The lines to copy from the data below are those that hold the string "observations".

== Segment start ==

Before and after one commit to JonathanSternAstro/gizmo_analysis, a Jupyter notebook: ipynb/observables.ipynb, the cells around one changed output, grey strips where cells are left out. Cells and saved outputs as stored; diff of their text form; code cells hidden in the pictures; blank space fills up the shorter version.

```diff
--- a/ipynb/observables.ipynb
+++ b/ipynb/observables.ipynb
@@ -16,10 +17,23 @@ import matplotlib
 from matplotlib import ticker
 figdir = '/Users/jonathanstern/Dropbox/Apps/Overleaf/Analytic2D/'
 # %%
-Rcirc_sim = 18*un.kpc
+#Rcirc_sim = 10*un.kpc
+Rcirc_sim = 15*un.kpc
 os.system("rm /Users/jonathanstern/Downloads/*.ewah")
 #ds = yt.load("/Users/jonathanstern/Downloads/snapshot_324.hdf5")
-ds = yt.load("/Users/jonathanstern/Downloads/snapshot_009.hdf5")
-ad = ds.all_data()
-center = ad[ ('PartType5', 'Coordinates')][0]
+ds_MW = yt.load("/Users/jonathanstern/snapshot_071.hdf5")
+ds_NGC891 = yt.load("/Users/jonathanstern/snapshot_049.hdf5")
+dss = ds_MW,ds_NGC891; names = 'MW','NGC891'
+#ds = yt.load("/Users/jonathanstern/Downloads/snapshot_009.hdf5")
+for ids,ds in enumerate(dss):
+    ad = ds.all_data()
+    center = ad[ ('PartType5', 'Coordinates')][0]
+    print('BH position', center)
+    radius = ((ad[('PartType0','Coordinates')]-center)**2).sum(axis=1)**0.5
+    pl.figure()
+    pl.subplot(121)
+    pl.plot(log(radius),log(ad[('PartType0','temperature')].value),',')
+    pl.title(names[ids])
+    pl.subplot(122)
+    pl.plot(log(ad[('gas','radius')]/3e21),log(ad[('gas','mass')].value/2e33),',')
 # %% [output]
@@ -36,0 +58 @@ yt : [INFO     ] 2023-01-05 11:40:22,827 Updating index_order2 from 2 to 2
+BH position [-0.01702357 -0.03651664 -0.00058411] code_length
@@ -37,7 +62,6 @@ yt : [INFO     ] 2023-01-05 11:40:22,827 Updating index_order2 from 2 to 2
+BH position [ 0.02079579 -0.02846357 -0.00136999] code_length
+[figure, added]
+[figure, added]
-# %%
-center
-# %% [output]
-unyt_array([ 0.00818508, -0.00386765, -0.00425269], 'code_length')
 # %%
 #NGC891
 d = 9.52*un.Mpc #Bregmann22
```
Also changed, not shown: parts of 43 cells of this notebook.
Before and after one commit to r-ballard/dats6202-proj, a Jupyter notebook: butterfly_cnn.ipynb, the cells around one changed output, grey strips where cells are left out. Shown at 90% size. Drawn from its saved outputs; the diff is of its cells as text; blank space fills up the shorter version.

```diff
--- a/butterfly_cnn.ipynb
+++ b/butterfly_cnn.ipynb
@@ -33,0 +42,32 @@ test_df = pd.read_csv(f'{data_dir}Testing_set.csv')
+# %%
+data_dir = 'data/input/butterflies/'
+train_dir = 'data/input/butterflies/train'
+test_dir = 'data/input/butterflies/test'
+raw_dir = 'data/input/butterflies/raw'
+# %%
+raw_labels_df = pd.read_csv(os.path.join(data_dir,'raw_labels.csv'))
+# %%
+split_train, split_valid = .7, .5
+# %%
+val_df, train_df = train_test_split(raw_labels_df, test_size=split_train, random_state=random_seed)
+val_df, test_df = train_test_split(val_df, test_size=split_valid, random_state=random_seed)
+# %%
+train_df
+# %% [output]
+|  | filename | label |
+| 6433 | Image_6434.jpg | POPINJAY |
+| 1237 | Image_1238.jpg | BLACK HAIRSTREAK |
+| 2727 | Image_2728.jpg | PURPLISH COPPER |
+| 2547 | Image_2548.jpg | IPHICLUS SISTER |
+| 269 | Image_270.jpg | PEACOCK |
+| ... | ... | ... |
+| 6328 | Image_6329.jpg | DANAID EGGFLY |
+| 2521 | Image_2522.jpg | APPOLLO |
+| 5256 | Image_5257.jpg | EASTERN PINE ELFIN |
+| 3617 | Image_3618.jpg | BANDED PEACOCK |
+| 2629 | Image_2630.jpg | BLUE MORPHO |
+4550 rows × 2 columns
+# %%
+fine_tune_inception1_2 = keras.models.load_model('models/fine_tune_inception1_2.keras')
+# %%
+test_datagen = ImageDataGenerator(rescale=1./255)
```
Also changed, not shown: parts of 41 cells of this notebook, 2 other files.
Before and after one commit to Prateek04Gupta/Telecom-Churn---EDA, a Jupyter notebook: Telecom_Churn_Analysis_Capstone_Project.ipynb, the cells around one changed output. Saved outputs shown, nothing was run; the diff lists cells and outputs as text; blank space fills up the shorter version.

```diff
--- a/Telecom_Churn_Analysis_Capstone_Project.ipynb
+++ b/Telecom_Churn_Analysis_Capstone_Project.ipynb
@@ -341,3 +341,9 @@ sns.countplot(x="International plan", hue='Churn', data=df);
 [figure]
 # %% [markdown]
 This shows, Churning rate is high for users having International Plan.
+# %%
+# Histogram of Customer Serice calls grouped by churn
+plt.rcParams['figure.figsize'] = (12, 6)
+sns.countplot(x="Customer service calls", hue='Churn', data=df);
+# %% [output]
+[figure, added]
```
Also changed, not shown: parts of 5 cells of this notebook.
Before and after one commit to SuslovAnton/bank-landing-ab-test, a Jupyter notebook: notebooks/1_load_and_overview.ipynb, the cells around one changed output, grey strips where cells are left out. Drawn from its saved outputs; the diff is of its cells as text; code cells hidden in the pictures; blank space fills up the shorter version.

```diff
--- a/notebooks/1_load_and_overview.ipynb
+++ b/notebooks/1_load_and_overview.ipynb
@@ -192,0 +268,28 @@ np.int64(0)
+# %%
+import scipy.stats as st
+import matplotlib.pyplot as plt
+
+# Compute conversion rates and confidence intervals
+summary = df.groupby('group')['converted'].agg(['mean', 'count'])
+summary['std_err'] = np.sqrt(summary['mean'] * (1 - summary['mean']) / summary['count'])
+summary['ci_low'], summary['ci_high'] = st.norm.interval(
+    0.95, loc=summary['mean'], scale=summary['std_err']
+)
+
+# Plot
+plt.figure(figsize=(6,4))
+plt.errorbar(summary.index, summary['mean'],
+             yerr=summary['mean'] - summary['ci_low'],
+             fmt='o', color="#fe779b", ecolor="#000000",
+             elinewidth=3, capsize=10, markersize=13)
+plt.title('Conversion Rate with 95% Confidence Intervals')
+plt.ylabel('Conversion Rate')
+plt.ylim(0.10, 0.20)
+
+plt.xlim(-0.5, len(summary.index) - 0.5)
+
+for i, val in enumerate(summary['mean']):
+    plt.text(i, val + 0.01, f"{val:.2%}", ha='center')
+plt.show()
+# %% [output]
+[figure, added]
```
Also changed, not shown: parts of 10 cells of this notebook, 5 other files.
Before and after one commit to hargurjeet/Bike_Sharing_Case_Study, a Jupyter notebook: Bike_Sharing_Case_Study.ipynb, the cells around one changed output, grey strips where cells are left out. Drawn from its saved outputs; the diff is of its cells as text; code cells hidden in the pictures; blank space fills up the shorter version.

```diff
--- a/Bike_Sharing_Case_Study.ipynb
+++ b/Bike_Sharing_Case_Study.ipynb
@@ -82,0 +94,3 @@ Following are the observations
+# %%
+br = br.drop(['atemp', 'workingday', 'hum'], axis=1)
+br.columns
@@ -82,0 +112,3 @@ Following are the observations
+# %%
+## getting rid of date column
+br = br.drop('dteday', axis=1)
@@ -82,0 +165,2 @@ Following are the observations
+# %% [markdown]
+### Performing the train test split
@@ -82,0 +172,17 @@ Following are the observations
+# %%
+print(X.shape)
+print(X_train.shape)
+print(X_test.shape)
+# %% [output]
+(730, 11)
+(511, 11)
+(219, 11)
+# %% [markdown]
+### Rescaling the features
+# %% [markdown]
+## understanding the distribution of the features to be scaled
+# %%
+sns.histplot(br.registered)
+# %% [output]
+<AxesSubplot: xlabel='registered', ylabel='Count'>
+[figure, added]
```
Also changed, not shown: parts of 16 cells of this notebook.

== Segment end ==

▶ [Your solution]:
@@ -82,0 +94,3 @@ Following are the observations
@@ -82,0 +112,3 @@ Following are the observations
@@ -82,0 +165,2 @@ Following are the observations
@@ -82,0 +172,17 @@ Following are the observations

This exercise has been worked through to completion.